User interface change data
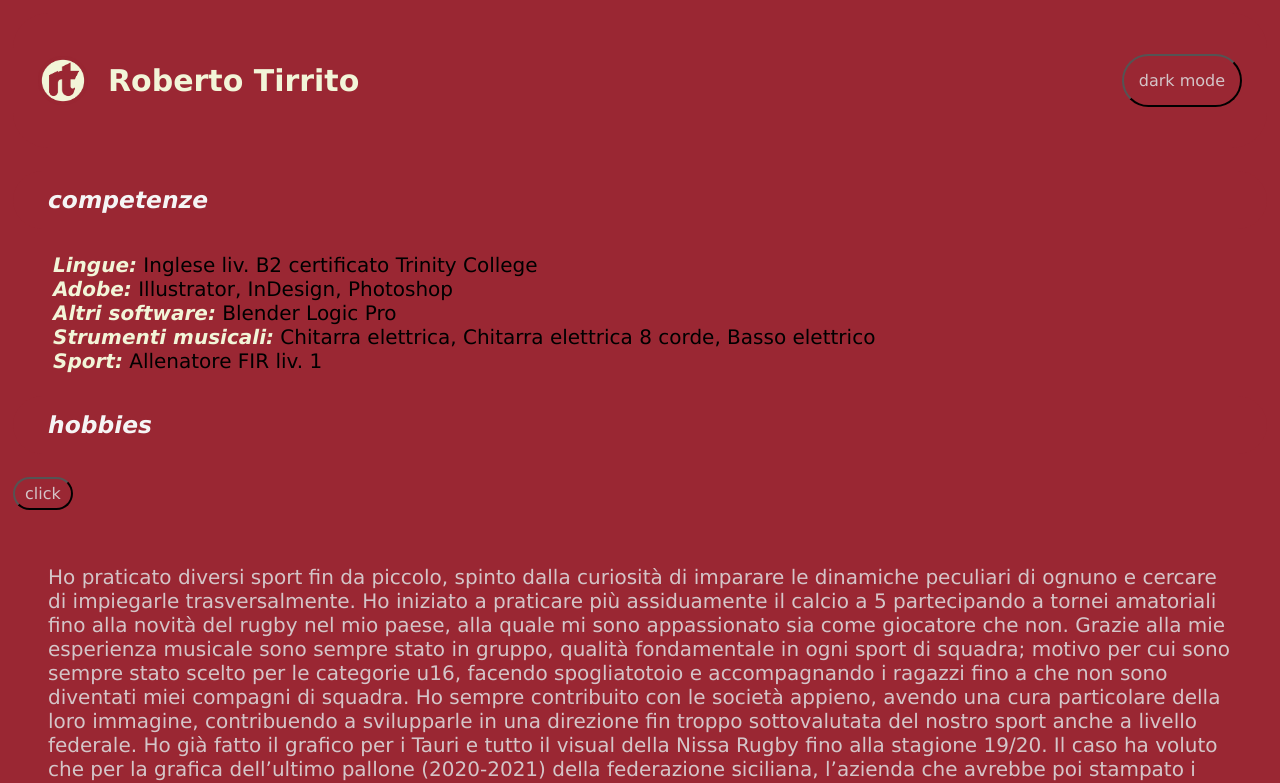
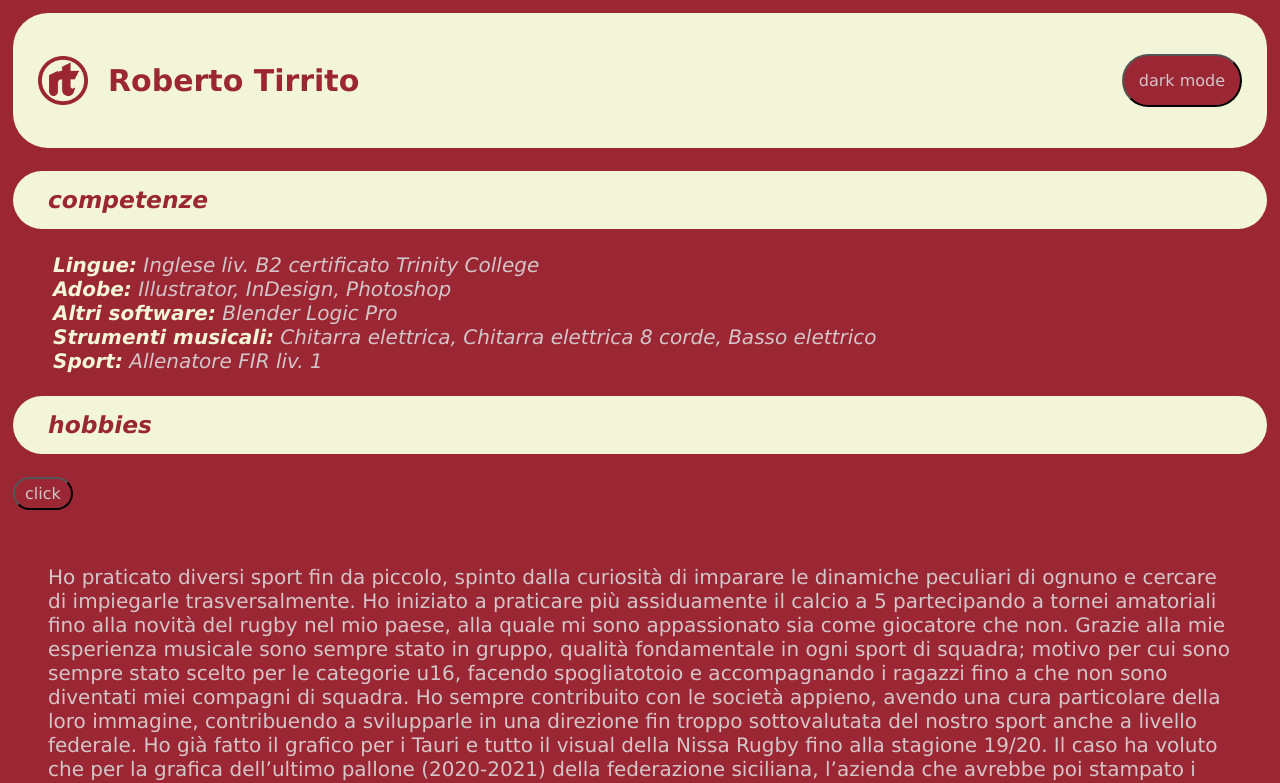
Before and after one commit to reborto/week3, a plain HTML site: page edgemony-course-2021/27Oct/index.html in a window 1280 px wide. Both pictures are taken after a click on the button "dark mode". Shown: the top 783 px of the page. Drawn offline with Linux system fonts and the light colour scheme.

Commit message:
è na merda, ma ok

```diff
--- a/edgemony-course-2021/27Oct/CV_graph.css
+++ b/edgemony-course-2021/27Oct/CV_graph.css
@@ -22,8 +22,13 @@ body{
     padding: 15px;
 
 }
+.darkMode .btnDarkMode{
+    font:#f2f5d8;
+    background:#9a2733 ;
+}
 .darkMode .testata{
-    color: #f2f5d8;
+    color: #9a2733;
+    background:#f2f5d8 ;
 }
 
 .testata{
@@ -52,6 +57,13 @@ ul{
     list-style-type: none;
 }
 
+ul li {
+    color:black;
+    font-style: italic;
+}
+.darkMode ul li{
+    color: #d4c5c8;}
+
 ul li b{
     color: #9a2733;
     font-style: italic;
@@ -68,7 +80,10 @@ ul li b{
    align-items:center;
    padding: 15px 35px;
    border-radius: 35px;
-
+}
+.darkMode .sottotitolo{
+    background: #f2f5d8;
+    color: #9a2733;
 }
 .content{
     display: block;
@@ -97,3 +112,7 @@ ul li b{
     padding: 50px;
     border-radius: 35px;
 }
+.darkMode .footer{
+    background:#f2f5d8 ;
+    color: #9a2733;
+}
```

--

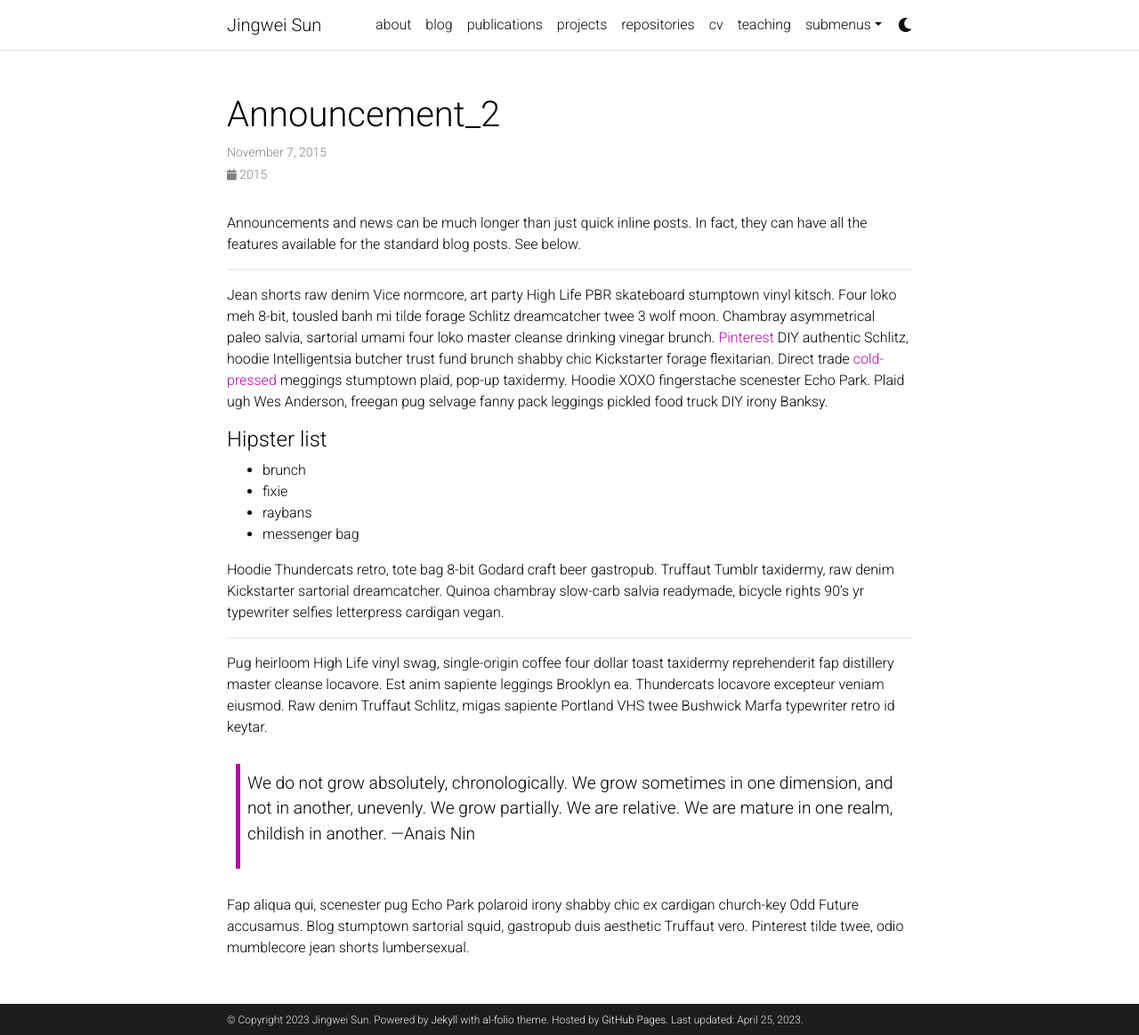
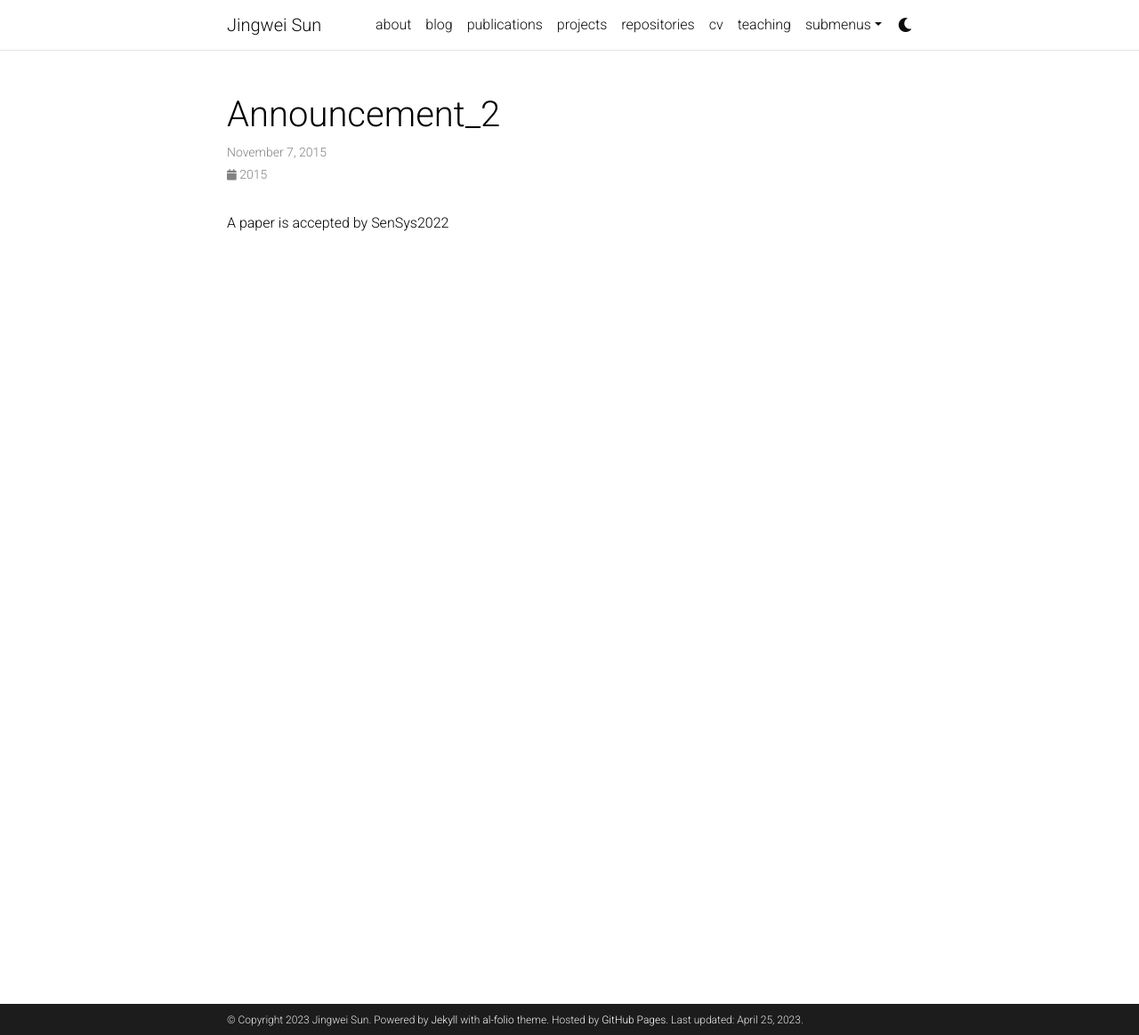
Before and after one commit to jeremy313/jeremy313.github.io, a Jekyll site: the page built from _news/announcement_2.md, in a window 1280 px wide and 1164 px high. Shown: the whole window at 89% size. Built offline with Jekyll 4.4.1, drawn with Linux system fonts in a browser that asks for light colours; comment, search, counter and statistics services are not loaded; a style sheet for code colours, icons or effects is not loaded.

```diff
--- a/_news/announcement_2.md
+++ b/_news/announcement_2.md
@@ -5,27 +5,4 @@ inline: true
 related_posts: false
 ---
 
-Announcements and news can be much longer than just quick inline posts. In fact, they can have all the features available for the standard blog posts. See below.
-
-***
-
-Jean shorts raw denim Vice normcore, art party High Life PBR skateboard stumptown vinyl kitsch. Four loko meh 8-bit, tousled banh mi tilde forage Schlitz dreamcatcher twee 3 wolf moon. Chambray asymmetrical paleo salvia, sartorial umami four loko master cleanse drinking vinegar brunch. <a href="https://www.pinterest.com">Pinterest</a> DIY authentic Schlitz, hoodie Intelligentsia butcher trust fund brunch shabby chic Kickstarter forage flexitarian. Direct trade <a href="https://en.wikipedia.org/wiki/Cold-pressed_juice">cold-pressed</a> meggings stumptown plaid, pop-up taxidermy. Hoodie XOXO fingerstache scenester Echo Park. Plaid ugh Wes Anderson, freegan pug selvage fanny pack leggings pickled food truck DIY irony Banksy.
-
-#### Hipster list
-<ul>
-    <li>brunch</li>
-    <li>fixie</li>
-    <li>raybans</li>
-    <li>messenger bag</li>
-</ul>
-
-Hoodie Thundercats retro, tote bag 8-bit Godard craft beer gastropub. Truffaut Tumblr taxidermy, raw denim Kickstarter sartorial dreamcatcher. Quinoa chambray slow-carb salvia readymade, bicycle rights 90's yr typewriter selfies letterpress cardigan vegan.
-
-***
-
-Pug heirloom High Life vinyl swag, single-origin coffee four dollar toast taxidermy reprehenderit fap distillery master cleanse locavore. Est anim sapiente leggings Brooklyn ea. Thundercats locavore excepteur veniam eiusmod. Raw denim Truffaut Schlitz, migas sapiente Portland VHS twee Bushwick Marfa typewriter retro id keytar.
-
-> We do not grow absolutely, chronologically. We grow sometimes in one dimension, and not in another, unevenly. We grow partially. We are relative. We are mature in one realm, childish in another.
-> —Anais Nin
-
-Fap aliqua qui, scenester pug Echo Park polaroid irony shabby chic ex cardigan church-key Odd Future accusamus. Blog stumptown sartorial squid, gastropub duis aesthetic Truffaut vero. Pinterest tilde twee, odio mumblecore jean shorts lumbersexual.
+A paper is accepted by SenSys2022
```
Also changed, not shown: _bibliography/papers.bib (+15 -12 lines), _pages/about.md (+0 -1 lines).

== Instructions for the task ==
Among the lines above, which ones hold the string "color"? Show them.

== Task answer ==
-    color: #f2f5d8;
+    color: #9a2733;
+    color:black;
+    color: #d4c5c8;}
     color: #9a2733;
+    color: #9a2733;
+    color: #9a2733;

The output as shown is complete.